▶ **Task item**: Copy each line below containing "script".

Before and after images:
>>

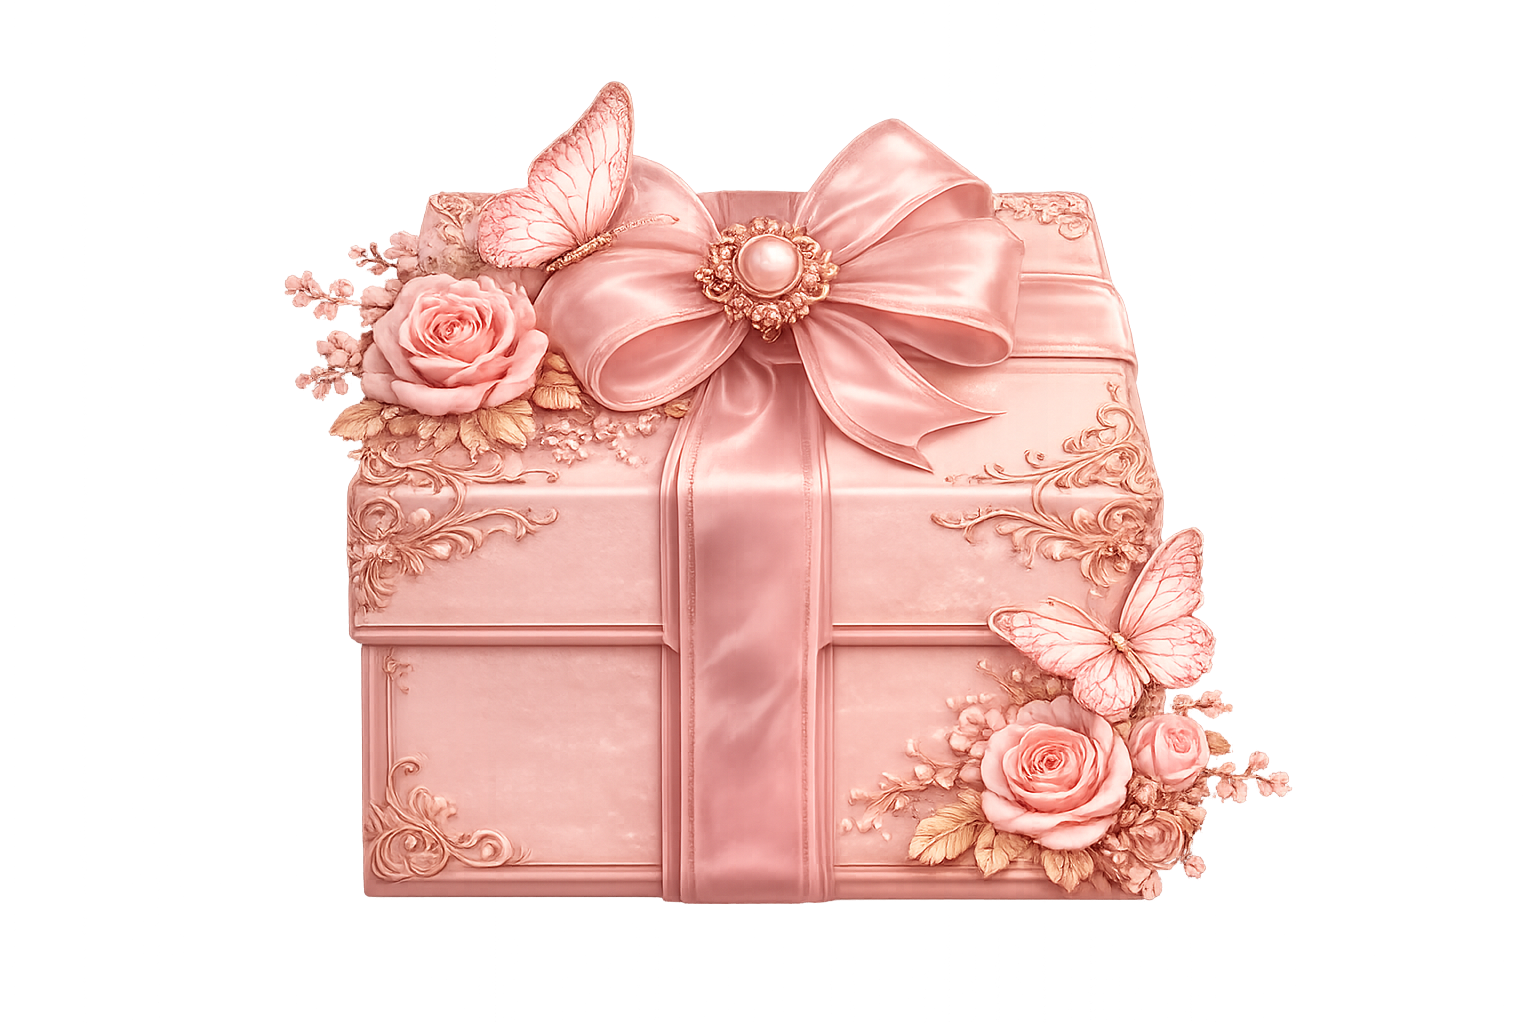
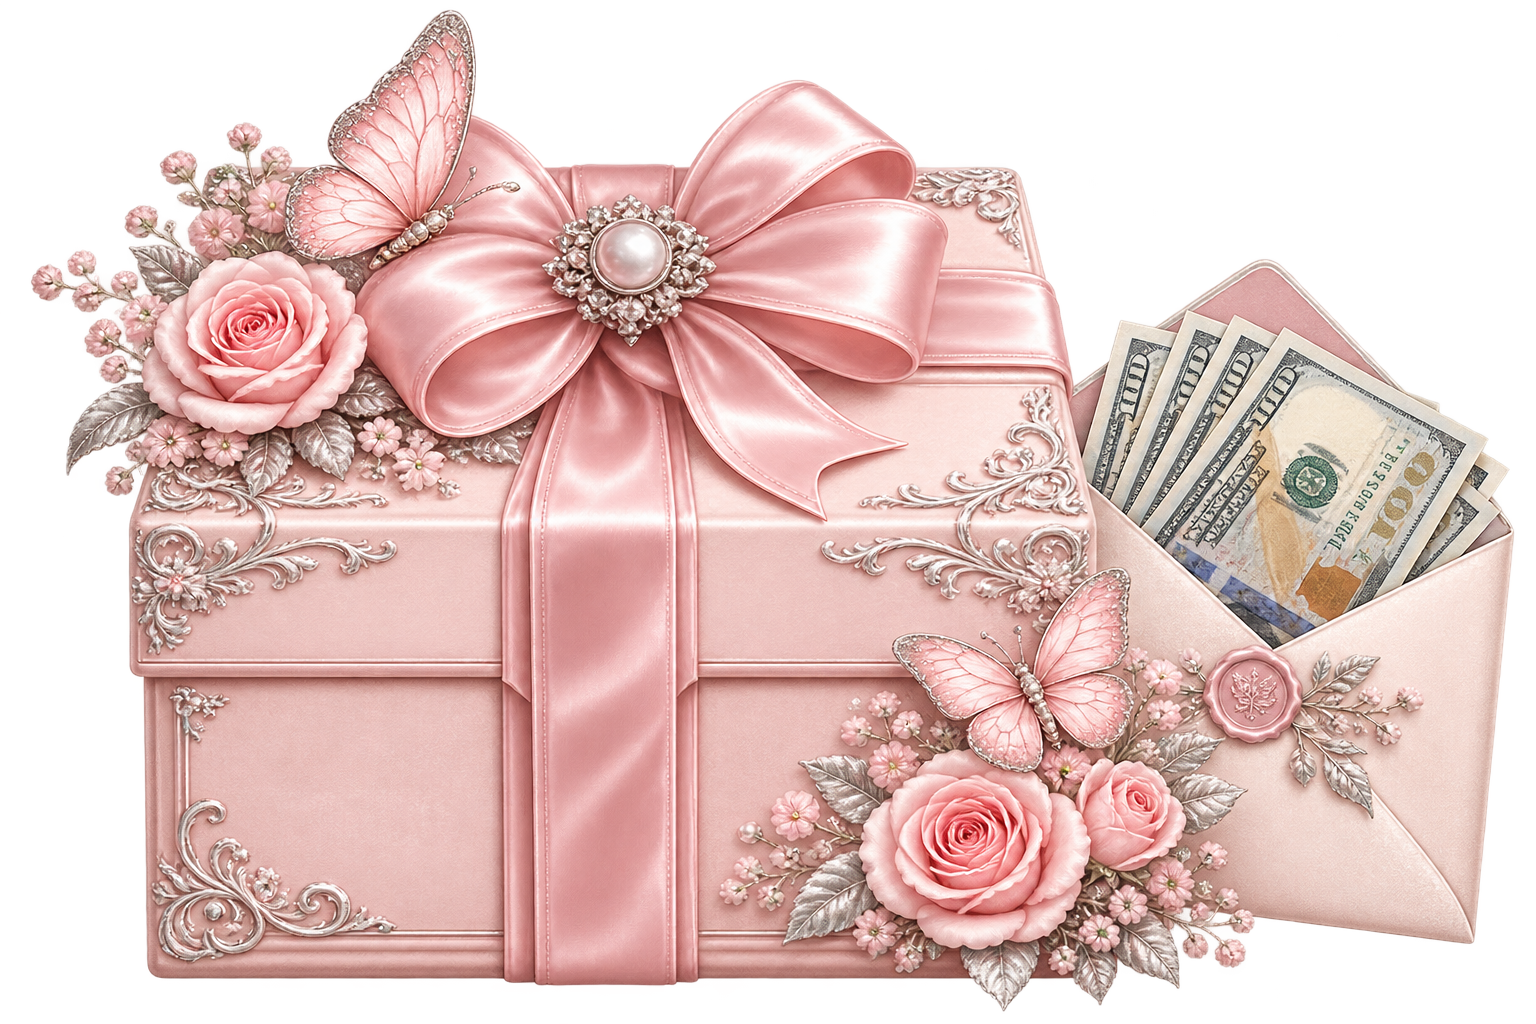
“Miercoles_19”

diff --git a/invi_julio/fullroyal_rosayplata_Krystel/invitacion.html b/invi_julio/fullroyal_rosayplata_Krystel/invitacion.html
@@ -1245,7 +1245,7 @@ background-size: cover;
 <section id="regalos">
       <div class="content">
       <div align="center"><img src="img/regalos.png" width="100%" alt="Regalos"></div>
-        <div class="section-title-script reveal">Mesa de Regalos</div>
+        <div class="section-title-script reveal">Mesa de Regalos y Lluvia de Sobres</div>
         <div class="flourish"></div>
 
         <div class="gift-item reveal">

<<

▶ **Expected answer**:
-        <div class="section-title-script reveal">Mesa de Regalos</div>
+        <div class="section-title-script reveal">Mesa de Regalos y Lluvia de Sobres</div>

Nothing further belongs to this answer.